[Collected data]
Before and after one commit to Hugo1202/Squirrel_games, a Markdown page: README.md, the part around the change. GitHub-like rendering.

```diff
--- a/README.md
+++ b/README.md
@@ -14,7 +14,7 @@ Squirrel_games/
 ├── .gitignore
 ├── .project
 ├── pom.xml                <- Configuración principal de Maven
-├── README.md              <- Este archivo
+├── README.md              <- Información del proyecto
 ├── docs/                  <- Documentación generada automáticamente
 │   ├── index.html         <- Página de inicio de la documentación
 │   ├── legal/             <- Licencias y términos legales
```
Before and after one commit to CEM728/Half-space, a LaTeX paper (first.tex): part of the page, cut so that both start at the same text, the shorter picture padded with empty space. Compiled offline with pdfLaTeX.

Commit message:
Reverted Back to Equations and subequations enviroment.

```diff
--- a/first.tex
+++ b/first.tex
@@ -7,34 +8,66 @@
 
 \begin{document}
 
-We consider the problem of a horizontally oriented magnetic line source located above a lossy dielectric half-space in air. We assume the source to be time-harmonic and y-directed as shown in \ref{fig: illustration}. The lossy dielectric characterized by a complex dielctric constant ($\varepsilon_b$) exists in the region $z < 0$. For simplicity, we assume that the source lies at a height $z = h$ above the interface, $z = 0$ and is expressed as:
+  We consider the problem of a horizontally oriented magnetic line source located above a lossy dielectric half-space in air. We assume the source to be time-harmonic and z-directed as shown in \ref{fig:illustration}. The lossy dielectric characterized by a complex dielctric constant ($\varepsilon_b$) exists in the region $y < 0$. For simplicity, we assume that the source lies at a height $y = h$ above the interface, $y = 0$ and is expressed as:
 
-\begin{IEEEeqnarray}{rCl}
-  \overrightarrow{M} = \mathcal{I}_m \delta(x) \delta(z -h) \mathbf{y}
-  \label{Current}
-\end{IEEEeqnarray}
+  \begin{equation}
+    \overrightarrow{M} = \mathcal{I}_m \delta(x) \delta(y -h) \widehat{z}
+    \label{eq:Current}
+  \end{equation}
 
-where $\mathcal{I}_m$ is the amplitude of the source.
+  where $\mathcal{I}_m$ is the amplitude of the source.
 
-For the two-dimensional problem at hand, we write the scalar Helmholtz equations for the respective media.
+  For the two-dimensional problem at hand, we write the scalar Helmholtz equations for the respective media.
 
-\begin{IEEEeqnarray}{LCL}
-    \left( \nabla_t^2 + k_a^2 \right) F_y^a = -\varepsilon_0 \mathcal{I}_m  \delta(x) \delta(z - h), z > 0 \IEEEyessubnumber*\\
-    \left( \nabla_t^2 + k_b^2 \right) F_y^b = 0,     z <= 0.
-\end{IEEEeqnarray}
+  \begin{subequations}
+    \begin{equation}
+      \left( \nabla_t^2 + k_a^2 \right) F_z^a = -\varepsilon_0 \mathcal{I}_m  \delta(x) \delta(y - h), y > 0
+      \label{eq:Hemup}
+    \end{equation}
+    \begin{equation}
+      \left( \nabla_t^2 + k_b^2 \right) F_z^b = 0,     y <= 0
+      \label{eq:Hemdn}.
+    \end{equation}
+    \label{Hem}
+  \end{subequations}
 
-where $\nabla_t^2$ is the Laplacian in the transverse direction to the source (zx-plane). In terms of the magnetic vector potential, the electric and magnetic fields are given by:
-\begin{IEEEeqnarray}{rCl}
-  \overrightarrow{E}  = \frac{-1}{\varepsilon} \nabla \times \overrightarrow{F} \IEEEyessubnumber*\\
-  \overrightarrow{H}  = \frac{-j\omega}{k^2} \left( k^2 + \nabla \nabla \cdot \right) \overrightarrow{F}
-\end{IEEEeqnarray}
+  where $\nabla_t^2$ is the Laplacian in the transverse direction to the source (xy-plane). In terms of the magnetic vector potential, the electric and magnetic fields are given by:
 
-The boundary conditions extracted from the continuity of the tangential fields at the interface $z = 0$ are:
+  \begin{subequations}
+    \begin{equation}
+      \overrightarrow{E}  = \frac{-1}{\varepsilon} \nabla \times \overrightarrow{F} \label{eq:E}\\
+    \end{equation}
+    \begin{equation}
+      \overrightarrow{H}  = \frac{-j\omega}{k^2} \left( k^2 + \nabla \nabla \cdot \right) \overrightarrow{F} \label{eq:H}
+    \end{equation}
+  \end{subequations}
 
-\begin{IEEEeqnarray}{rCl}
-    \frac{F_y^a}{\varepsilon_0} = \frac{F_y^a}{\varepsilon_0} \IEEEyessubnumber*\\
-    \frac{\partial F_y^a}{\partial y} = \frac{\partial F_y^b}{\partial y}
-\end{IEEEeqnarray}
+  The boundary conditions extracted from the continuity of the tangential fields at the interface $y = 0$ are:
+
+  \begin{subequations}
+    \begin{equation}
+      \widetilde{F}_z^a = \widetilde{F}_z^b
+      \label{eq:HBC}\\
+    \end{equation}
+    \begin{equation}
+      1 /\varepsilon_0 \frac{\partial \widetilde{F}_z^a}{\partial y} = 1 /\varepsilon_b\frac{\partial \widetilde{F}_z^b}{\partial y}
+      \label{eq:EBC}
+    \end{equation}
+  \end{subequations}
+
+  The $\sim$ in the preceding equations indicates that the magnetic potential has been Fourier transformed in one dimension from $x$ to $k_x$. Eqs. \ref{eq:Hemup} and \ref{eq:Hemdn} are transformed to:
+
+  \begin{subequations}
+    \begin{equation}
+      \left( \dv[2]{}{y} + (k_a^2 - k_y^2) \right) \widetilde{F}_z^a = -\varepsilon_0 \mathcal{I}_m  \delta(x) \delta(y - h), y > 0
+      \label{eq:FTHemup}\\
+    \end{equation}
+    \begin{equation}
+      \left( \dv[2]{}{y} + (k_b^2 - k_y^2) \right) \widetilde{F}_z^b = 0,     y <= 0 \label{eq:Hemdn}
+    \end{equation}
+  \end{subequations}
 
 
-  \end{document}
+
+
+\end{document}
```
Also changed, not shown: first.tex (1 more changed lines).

- [What you are asked to do]:
Reproduce the preceding records exactly and completely.

- [Response to this task]:
Before and after one commit to Hugo1202/Squirrel_games, a Markdown page: README.md, the part around the change. GitHub-like rendering.

```diff
--- a/README.md
+++ b/README.md
@@ -14,7 +14,7 @@ Squirrel_games/
 ├── .gitignore
 ├── .project
 ├── pom.xml                <- Configuración principal de Maven
-├── README.md              <- Este archivo
+├── README.md              <- Información del proyecto
 ├── docs/                  <- Documentación generada automáticamente
 │   ├── index.html         <- Página de inicio de la documentación
 │   ├── legal/             <- Licencias y términos legales
```
Before and after one commit to CEM728/Half-space, a LaTeX paper (first.tex): part of the page, cut so that both start at the same text, the shorter picture padded with empty space. Compiled offline with pdfLaTeX.

Commit message:
Reverted Back to Equations and subequations enviroment.

```diff
--- a/first.tex
+++ b/first.tex
@@ -7,34 +8,66 @@
 
 \begin{document}
 
-We consider the problem of a horizontally oriented magnetic line source located above a lossy dielectric half-space in air. We assume the source to be time-harmonic and y-directed as shown in \ref{fig: illustration}. The lossy dielectric characterized by a complex dielctric constant ($\varepsilon_b$) exists in the region $z < 0$. For simplicity, we assume that the source lies at a height $z = h$ above the interface, $z = 0$ and is expressed as:
+  We consider the problem of a horizontally oriented magnetic line source located above a lossy dielectric half-space in air. We assume the source to be time-harmonic and z-directed as shown in \ref{fig:illustration}. The lossy dielectric characterized by a complex dielctric constant ($\varepsilon_b$) exists in the region $y < 0$. For simplicity, we assume that the source lies at a height $y = h$ above the interface, $y = 0$ and is expressed as:
 
-\begin{IEEEeqnarray}{rCl}
-  \overrightarrow{M} = \mathcal{I}_m \delta(x) \delta(z -h) \mathbf{y}
-  \label{Current}
-\end{IEEEeqnarray}
+  \begin{equation}
+    \overrightarrow{M} = \mathcal{I}_m \delta(x) \delta(y -h) \widehat{z}
+    \label{eq:Current}
+  \end{equation}
 
-where $\mathcal{I}_m$ is the amplitude of the source.
+  where $\mathcal{I}_m$ is the amplitude of the source.
 
-For the two-dimensional problem at hand, we write the scalar Helmholtz equations for the respective media.
+  For the two-dimensional problem at hand, we write the scalar Helmholtz equations for the respective media.
 
-\begin{IEEEeqnarray}{LCL}
-    \left( \nabla_t^2 + k_a^2 \right) F_y^a = -\varepsilon_0 \mathcal{I}_m  \delta(x) \delta(z - h), z > 0 \IEEEyessubnumber*\\
-    \left( \nabla_t^2 + k_b^2 \right) F_y^b = 0,     z <= 0.
-\end{IEEEeqnarray}
+  \begin{subequations}
+    \begin{equation}
+      \left( \nabla_t^2 + k_a^2 \right) F_z^a = -\varepsilon_0 \mathcal{I}_m  \delta(x) \delta(y - h), y > 0
+      \label{eq:Hemup}
+    \end{equation}
+    \begin{equation}
+      \left( \nabla_t^2 + k_b^2 \right) F_z^b = 0,     y <= 0
+      \label{eq:Hemdn}.
+    \end{equation}
+    \label{Hem}
+  \end{subequations}
 
-where $\nabla_t^2$ is the Laplacian in the transverse direction to the source (zx-plane). In terms of the magnetic vector potential, the electric and magnetic fields are given by:
-\begin{IEEEeqnarray}{rCl}
-  \overrightarrow{E}  = \frac{-1}{\varepsilon} \nabla \times \overrightarrow{F} \IEEEyessubnumber*\\
-  \overrightarrow{H}  = \frac{-j\omega}{k^2} \left( k^2 + \nabla \nabla \cdot \right) \overrightarrow{F}
-\end{IEEEeqnarray}
+  where $\nabla_t^2$ is the Laplacian in the transverse direction to the source (xy-plane). In terms of the magnetic vector potential, the electric and magnetic fields are given by:
 
-The boundary conditions extracted from the continuity of the tangential fields at the interface $z = 0$ are:
+  \begin{subequations}
+    \begin{equation}
+      \overrightarrow{E}  = \frac{-1}{\varepsilon} \nabla \times \overrightarrow{F} \label{eq:E}\\
+    \end{equation}
+    \begin{equation}
+      \overrightarrow{H}  = \frac{-j\omega}{k^2} \left( k^2 + \nabla \nabla \cdot \right) \overrightarrow{F} \label{eq:H}
+    \end{equation}
+  \end{subequations}
 
-\begin{IEEEeqnarray}{rCl}
-    \frac{F_y^a}{\varepsilon_0} = \frac{F_y^a}{\varepsilon_0} \IEEEyessubnumber*\\
-    \frac{\partial F_y^a}{\partial y} = \frac{\partial F_y^b}{\partial y}
-\end{IEEEeqnarray}
+  The boundary conditions extracted from the continuity of the tangential fields at the interface $y = 0$ are:
+
+  \begin{subequations}
+    \begin{equation}
+      \widetilde{F}_z^a = \widetilde{F}_z^b
+      \label{eq:HBC}\\
+    \end{equation}
+    \begin{equation}
+      1 /\varepsilon_0 \frac{\partial \widetilde{F}_z^a}{\partial y} = 1 /\varepsilon_b\frac{\partial \widetilde{F}_z^b}{\partial y}
+      \label{eq:EBC}
+    \end{equation}
+  \end{subequations}
+
+  The $\sim$ in the preceding equations indicates that the magnetic potential has been Fourier transformed in one dimension from $x$ to $k_x$. Eqs. \ref{eq:Hemup} and \ref{eq:Hemdn} are transformed to:
+
+  \begin{subequations}
+    \begin{equation}
+      \left( \dv[2]{}{y} + (k_a^2 - k_y^2) \right) \widetilde{F}_z^a = -\varepsilon_0 \mathcal{I}_m  \delta(x) \delta(y - h), y > 0
+      \label{eq:FTHemup}\\
+    \end{equation}
+    \begin{equation}
+      \left( \dv[2]{}{y} + (k_b^2 - k_y^2) \right) \widetilde{F}_z^b = 0,     y <= 0 \label{eq:Hemdn}
+    \end{equation}
+  \end{subequations}
 
 
-  \end{document}
+
+
+\end{document}
```
Also changed, not shown: first.tex (1 more changed lines).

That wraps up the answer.